Earlier, on the Montecastillo course, Clarke had also left his rivals trailing. His five-under-par round of 67 put the 30-year-old in a six- way share of the lead in the Volvo Masters. Should a monsoon descend for the next three days - not forecast - he would still have to win a play- off to top the money list but with the main protagonists, Montgomerie and Westwood, both on 70, Clarke could be well satisfied with his opening day effort.
"I'm so far behind that I must win to have any chance whatsoever and that's all I'm trying to do," Clarke said. "I can't affect Lee or Colin."
Regardless of what was happening in the tournament itself, the main scoreboard by the 18th green had Montgomerie and Westwood at the top which stiffened Clarke's resolve to hole the six-foot birdie putt with which he finished the round. The opportunity had arisen thanks to a fine approach from a fairway bunker, the 170 yards to the flag covered with a six-iron.
"That was proper shot," Clarke said. "I hit it perfectly out of the bunker." He was aiming for six feet right of the flag, rather than on the left, the side closest to the water, but he was happy when his putt fell into the hole.
Clarke's need to win the tournament to retain any interest in the money title is in contrast to the fact that he has not, unlike his rivals, made winning a habit. "I have got into position a lot but my putting has been very average," he said. "I've played well enough to win but not finished it off on the greens."
Indeed, Clarke's only win this season came at the Benson and Hedges International in May, before which he was given a putting lesson by Montgomerie. On Tuesday evening, it was Westwood who helped out his friend. "Lee noticed my elbows were aligned too far to the left and squared me up," Clarke explained. "I suddenly started striking the ball better and I feel I can hole anything again."
While vast crowds usually flock to the neighbouring race track for a Grand Prix, Jerez is hardly in danger of becoming known as a golfing resort rather than the home of sherry and the offer of free admission to the European tour's seasonal finale was not taken up in large numbers. But, with all three of the top contenders still interested, the buses hoping to ferry in spectators from the Costa del Sol may fill up.
"It could be an exciting three days," said Westwood. "It will be if I keep making double bogeys." The 25-year-old could not have had a better start as he birdied four of the first five holes but he missed a number of short putts on the back nine. None was shorter than the 18-incher which horseshoed back at him at the 12th. At the next he left a bunker shot in the sand, and only just got the next one out, which caused the double bogey. "I just about managed to roll a 65 into a 70," he said.
Although no far nearer as tough a test as Valderrama, the venue for the tournament until 1996, over pounds 1 million has been spent on improving the condition of the Montecastillo course and the greens were faster than any seen in Europe this season.

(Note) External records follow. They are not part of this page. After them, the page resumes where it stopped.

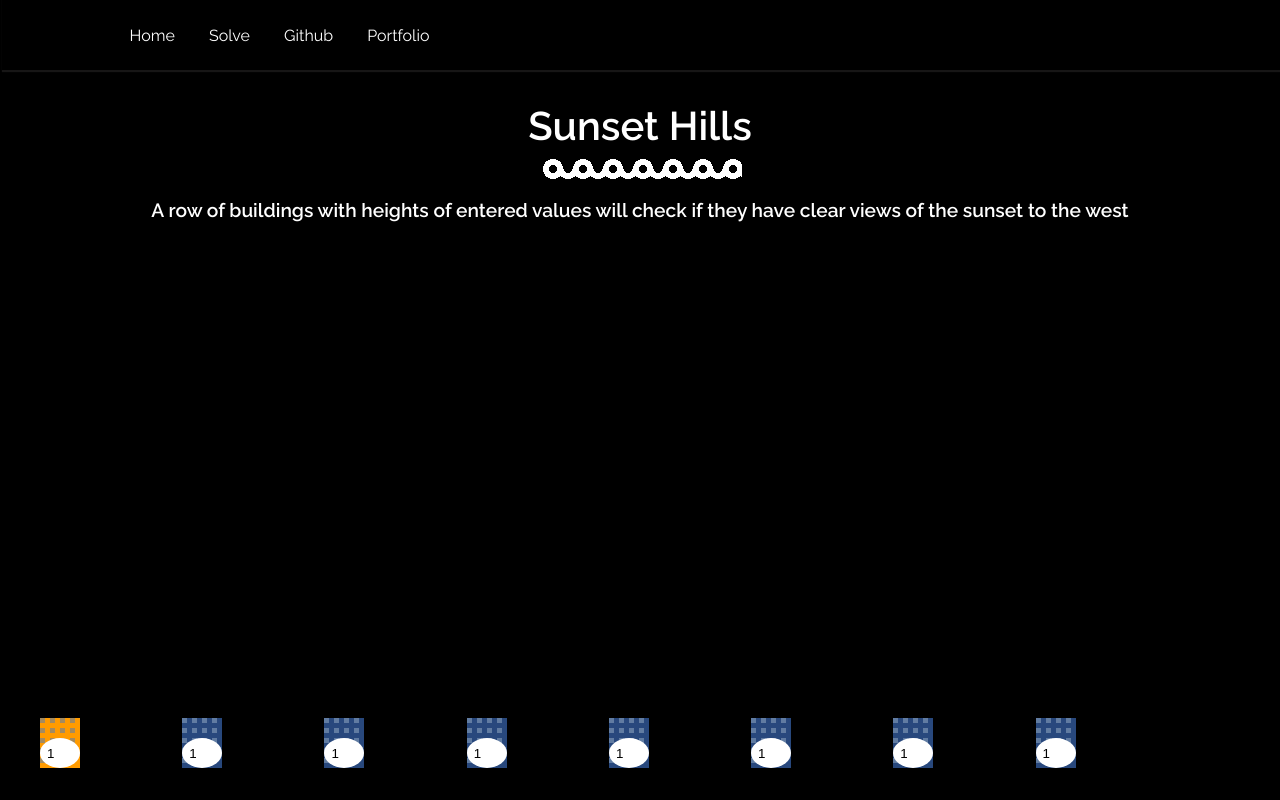
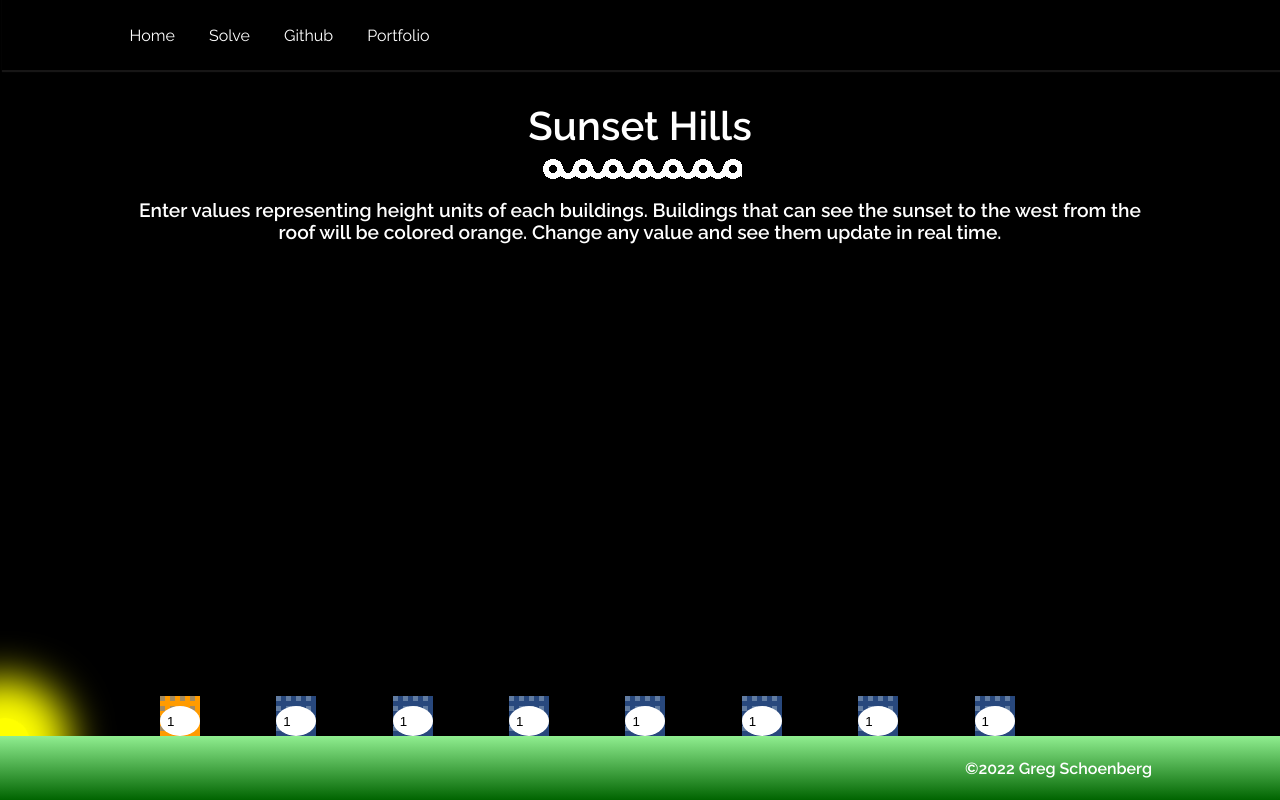
Before and after one commit to GregNicholas/SunsetHills, a React (Create React App) app: page /solve in a window 1280 px wide. Built offline with nearby package versions, Linux system fonts and the light colour scheme.

Commit message:
add sun, responsiveness, footer

```diff
--- a/public/styles.css
+++ b/public/styles.css
@@ -152,6 +152,22 @@ input {
   box-sizing: border-box;
 }
 
+footer {
+  position: fixed;
+  z-index: 1;
+  bottom: 0;
+  height: 4rem;
+  width: 100%;
+  background: linear-gradient(lightgreen, darkgreen);
+  color: white;
+  display: flex;
+}
+
+footer p {
+  text-align: right;
+  font-size: 1rem;
+}
+
 @media only screen and (max-width: 500px) {
   h1 {
     font-size: 3rem;
@@ -170,3 +186,24 @@ input {
     margin-top: 8rem;
   }
 }
+
+.sun {
+  width: 50px;
+  height: 50px;
+  background-color: yellow;
+  border-radius: 50%;
+  box-shadow: 0 0 40px 40px yellow;
+  position: absolute;
+  bottom: 2rem;
+  left: -20px;
+}
+
+@media only screen and (max-width: 550px) {
+  .sun {
+    width: 25px;
+    height: 25px;
+    box-shadow: 0 0 20px 28px yellow;
+    bottom: 2.5rem;
+    left: -20px;
+  }
+}
--- a/src/App.js
+++ b/src/App.js
@@ -3,6 +3,7 @@ import React from "react";
 import Home from "./components/Home";
 import Header from "./components/Header";
 import Solve from "./components/Solve";
+import Footer from "./components/Footer";
 
 export default function App() {
   return (
@@ -13,6 +14,7 @@ export default function App() {
         <Route path="/home" element={<Home />} />
         <Route path="/solve" element={<Solve />} />
       </Routes>
+      <Footer />
     </Router>
   );
 }
--- a/src/components/Building.js
+++ b/src/components/Building.js
@@ -7,19 +7,19 @@ export default function Building({
   handleChangeBuildingHeight
 }) {
   let leftPosition;
-  if (windowWidth > 500) {
-    leftPosition = (windowWidth / 9) * bldgNum + 40;
+  if (windowWidth > 550) {
+    leftPosition = (windowWidth / 11) * bldgNum + 160;
   } else {
-    leftPosition = (windowWidth / 9) * bldgNum + 15;
+    leftPosition = (windowWidth / 10) * bldgNum + 50;
   }
 
   console.log(leftPosition);
   const bldgStyle = {
-    height: `${bldgStats.height * 50}px`,
+    height: `${bldgStats.height * 40}px`,
     backgroundImage: `${bldgStats.color}`,
     //backgroundImage: "repeating-linear-gradient(to bottom, transparent, transparent 5px, #28487d 5px, #28487d 10px), repeating-linear-gradient(to right, #617ca2, #617ca2 5px, #28487d 5px, #28487d 10px)",
     position: "absolute",
-    bottom: "2rem",
+    bottom: "4rem",
     left: `${leftPosition}px`
   };
   return (
--- /dev/null
+++ b/src/components/Footer.js
@@ -0,0 +1,9 @@
+import React from "react";
+
+export default function Footer() {
+  return (
+    <footer>
+      <p>©2022 Greg Schoenberg</p>
+    </footer>
+  );
+}
--- a/src/components/Header.js
+++ b/src/components/Header.js
@@ -1,4 +1,4 @@
-import React, { useState } from "react";
+import React from "react";
 import { Link } from "react-router-dom";
 
 export default function Header() {
@@ -12,7 +12,7 @@ export default function Header() {
           Solve
         </Link>
         <a
-          href="https://github.com"
+          href="https://github.com/GregNicholas/SunsetHills"
           target="_blank"
           rel="noreferrer"
           className="nav-link"
--- a/src/components/Home.js
+++ b/src/components/Home.js
@@ -19,8 +19,9 @@ export default function Home() {
           <div className="circle circle2"></div>
         </div>
         <p style={{ top: "35%" }}>
-          Enter numbers to represent building heights, and buildings that can
-          see the sunset will be displayed in green. Click{" "}
+          Visual demonstration of working with an array. A row of buildings
+          representing an array will be colored according to whether they have a
+          view of the sunset to the west. Click{" "}
           <Link to="Solve" style={{ color: "white" }}>
             Solve
           </Link>{" "}
--- a/src/components/Solve.js
+++ b/src/components/Solve.js
@@ -73,9 +73,11 @@ export default function Solve() {
         <div className="circle circle2"></div>
       </div>
       <p>
-        A row of buildings with heights of entered values will check if they
-        have clear views of the sunset to the west
+        Enter values representing height units of each buildings. Buildings that
+        can see the sunset to the west from the roof will be colored orange.
+        Change any value and see them update in real time.
       </p>
+      <div className="sun"></div>
       <section className="buildings">
         {buildings.map((building, i) => {
           return (
```
Also changed, not shown: src/images/skyscrapers.jpg.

Montgomerie eagled the 12th from 30 feet and the last from 20 feet to haul himself under par and ensure he was in talkative mood. "I've been here before," was, however, about the only thing of note the five-time money list winner said.
As for the talking at the players' meeting on Wednesday night, it was, apparently, done most impressively by Ken Schofield, the executive director of the European tour, who managed to win over a large body of players unhappy at the inclusion from next year of the three new World Championship events on the order of merit. The tournaments offer huge prize money but limited places for Europeans.
"My view turned full circle as a result of listening to the full business reasons," said Paul McGinley, one of those unsure of getting into the new events. "It is a much wider picture than just looking out for yourself. It is important to keep the tour as strong as possible."
A possible cap on the value of the points from the new events for Ryder Cup qualification will be reviewed prior to the tour resuming in January but other reforms wanted by Seve Ballesteros, such as reducing the period of the world rankings from two years to one, are unlikely to come into effect. "I hope Ken is right but I have my doubts," Ballesteros said.
RACE FOR THE TOP
Current positions in the race for the Harry Vardon Trophy:
1 Darren Clarke 67
18= Colin Montgomerie 70,
Lee Westwood 70.
If Clarke wins, he will finish top provided Westwood finishes no better than third and Montgomerie no higher than ninth.
Westwood can win if he is second and Montgomerie is no better than third, or Westwood is third and Montgomerie no higher than 12th or Westwood is fourth and Montgomerie is no better than 45th.
Any other scenario and Montgomerie wins.Reuse content